Find the word "style" in the records below. List each line containing it.
┌──
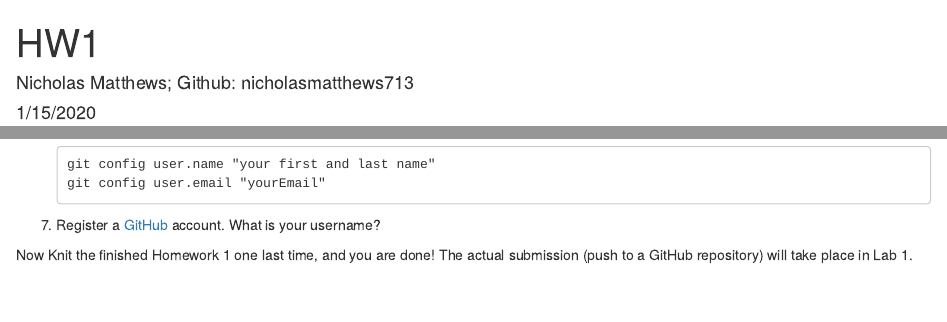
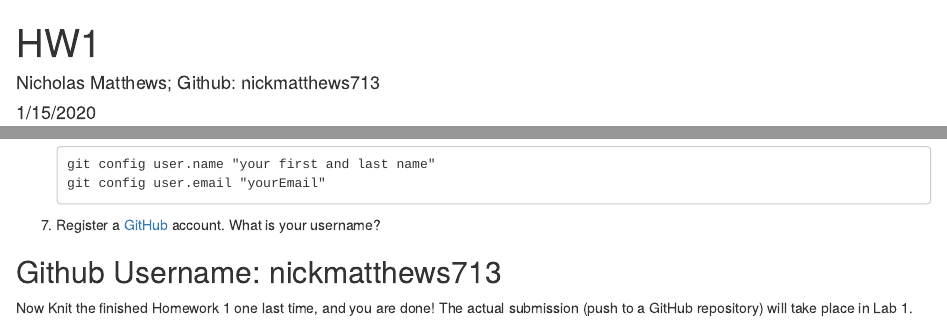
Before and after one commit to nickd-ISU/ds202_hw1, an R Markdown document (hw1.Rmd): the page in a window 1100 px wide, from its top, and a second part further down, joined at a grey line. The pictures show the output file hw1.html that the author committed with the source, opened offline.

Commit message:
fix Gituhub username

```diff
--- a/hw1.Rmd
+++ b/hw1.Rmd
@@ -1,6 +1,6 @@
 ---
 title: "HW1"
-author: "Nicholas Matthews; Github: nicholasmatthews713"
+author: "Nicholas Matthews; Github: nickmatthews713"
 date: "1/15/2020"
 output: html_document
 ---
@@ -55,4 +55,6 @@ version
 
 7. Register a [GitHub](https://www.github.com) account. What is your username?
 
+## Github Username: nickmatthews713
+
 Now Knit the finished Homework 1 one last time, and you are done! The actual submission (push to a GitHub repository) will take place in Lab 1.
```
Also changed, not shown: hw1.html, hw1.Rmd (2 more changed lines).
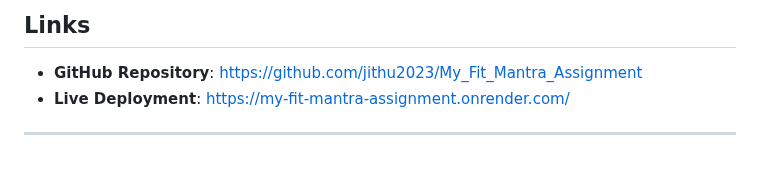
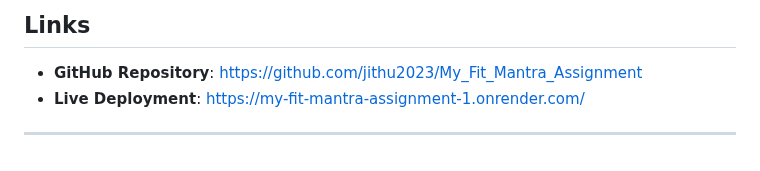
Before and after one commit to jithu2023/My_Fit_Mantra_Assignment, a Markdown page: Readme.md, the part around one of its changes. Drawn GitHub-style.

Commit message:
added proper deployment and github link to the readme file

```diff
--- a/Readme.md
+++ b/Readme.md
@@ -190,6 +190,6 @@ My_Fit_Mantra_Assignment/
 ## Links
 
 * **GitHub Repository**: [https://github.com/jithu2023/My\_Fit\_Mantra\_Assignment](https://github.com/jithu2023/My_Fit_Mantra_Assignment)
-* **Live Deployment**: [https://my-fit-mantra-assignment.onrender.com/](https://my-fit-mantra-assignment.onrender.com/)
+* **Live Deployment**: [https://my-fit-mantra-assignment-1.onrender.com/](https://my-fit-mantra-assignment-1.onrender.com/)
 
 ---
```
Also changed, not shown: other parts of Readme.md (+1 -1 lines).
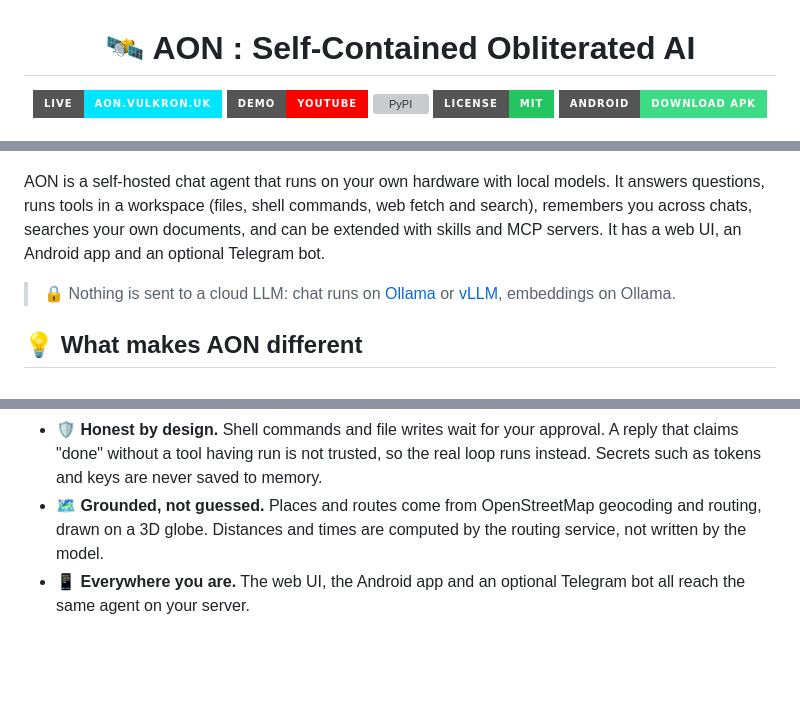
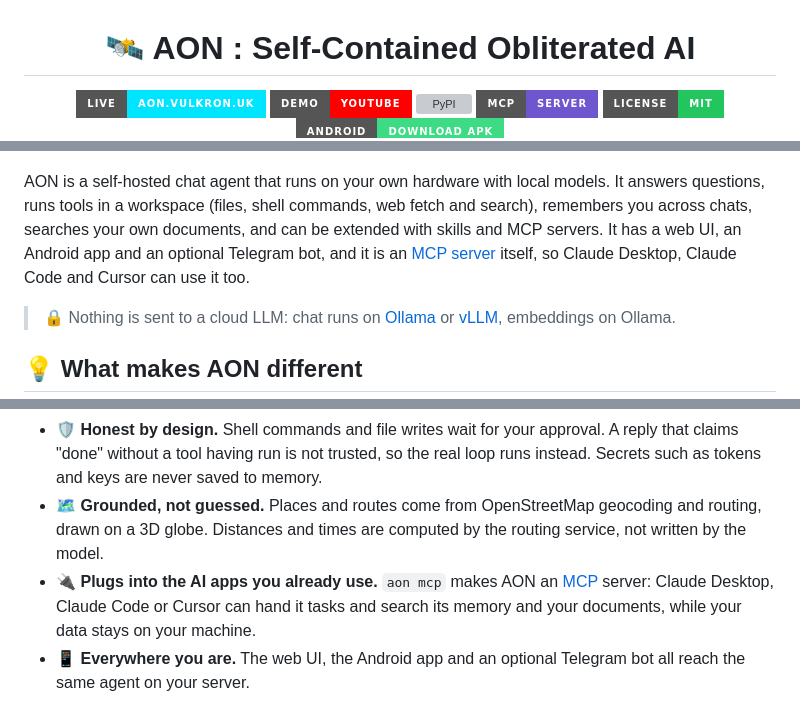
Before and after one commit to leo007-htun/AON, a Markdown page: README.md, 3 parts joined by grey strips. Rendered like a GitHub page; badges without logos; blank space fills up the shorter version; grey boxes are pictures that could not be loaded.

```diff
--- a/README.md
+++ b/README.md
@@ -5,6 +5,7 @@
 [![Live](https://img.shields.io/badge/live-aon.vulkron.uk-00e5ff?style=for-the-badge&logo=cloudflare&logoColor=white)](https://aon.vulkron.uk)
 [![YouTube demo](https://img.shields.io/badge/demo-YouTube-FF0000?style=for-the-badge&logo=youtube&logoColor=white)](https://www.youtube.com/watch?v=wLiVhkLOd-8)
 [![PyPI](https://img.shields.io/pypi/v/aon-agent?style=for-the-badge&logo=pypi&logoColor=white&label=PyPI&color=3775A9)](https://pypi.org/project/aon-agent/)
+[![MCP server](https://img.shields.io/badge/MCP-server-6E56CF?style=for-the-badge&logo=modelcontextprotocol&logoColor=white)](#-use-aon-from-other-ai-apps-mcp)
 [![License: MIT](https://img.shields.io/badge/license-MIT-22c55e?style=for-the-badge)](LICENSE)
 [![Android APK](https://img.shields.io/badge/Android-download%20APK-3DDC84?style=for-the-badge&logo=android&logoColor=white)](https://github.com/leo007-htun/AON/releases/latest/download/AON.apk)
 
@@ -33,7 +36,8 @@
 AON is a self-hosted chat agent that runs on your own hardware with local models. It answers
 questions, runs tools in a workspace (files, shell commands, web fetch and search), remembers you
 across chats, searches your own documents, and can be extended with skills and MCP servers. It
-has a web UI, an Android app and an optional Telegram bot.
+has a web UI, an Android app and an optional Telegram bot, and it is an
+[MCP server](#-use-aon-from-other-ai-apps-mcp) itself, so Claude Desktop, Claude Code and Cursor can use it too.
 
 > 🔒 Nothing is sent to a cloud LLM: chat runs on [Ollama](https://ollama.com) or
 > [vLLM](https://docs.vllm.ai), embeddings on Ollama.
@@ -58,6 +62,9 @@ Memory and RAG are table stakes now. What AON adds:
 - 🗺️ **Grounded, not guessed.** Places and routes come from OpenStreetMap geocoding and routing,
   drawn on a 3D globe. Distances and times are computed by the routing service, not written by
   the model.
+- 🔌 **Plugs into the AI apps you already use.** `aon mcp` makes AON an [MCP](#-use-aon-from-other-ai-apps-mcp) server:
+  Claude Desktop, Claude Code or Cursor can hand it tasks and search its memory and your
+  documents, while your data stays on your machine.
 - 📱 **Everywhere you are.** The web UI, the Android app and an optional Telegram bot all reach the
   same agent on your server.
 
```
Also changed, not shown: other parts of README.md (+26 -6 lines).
└──
┌──
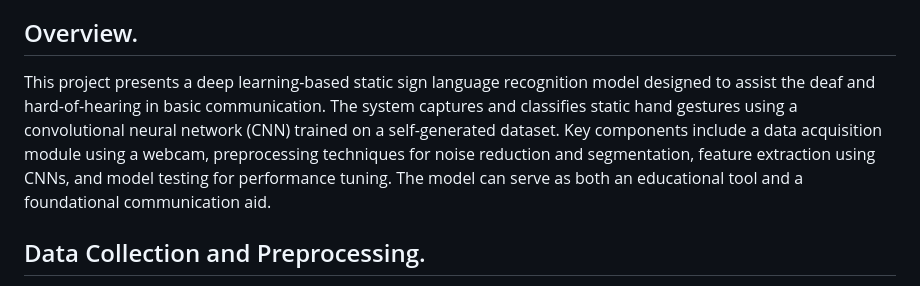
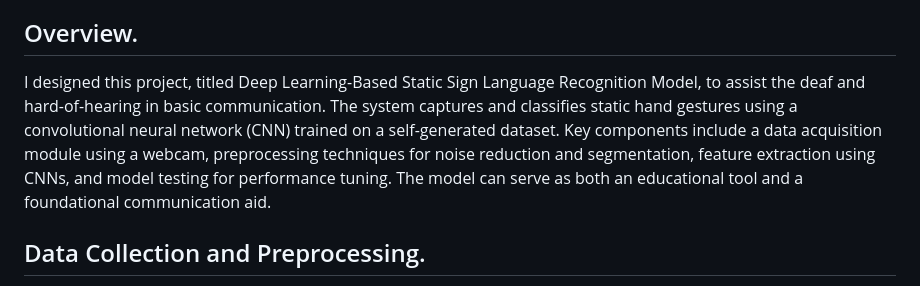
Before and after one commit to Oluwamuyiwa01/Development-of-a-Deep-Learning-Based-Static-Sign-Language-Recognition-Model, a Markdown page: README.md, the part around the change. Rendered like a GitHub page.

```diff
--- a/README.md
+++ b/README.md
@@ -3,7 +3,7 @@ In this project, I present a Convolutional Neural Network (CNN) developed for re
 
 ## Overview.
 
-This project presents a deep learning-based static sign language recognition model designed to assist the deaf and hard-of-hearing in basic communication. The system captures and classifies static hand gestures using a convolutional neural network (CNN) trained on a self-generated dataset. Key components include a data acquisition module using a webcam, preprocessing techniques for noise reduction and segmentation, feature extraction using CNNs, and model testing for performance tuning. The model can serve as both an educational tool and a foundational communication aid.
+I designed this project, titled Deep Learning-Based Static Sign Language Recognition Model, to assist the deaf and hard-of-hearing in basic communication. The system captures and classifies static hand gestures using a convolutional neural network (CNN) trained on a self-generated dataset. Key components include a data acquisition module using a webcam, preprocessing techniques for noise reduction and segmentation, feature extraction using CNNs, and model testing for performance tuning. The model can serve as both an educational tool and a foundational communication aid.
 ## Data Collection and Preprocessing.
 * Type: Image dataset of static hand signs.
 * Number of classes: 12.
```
└──
┌──
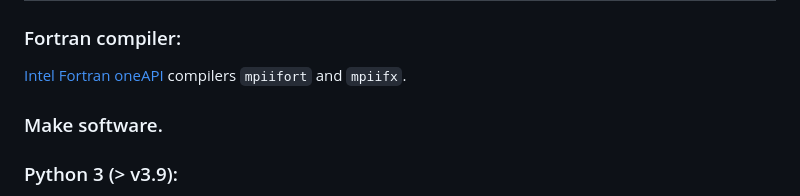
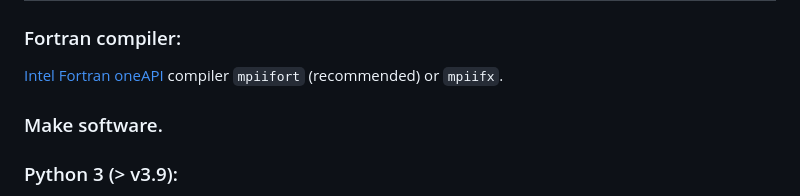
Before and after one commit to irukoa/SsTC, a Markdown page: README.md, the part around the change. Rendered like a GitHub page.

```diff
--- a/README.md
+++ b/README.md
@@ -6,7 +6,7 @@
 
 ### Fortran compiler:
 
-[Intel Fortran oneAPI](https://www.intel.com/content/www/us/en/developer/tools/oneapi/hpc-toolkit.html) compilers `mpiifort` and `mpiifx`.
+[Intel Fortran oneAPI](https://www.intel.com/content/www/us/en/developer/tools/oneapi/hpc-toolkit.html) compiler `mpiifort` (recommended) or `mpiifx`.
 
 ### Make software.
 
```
└──
## Completed exercise
Before and after one commit to jithu2023/My_Fit_Mantra_Assignment, a Markdown page: Readme.md, the part around one of its changes. Drawn GitHub-style.
 [![Live](https://img.shields.io/badge/live-aon.vulkron.uk-00e5ff?style=for-the-badge&logo=cloudflare&logoColor=white)](https://aon.vulkron.uk)
 [![YouTube demo](https://img.shields.io/badge/demo-YouTube-FF0000?style=for-the-badge&logo=youtube&logoColor=white)](https://www.youtube.com/watch?v=wLiVhkLOd-8)
 [![PyPI](https://img.shields.io/pypi/v/aon-agent?style=for-the-badge&logo=pypi&logoColor=white&label=PyPI&color=3775A9)](https://pypi.org/project/aon-agent/)
+[![MCP server](https://img.shields.io/badge/MCP-server-6E56CF?style=for-the-badge&logo=modelcontextprotocol&logoColor=white)](#-use-aon-from-other-ai-apps-mcp)
 [![License: MIT](https://img.shields.io/badge/license-MIT-22c55e?style=for-the-badge)](LICENSE)
 [![Android APK](https://img.shields.io/badge/Android-download%20APK-3DDC84?style=for-the-badge&logo=android&logoColor=white)](https://github.com/leo007-htun/AON/releases/latest/download/AON.apk)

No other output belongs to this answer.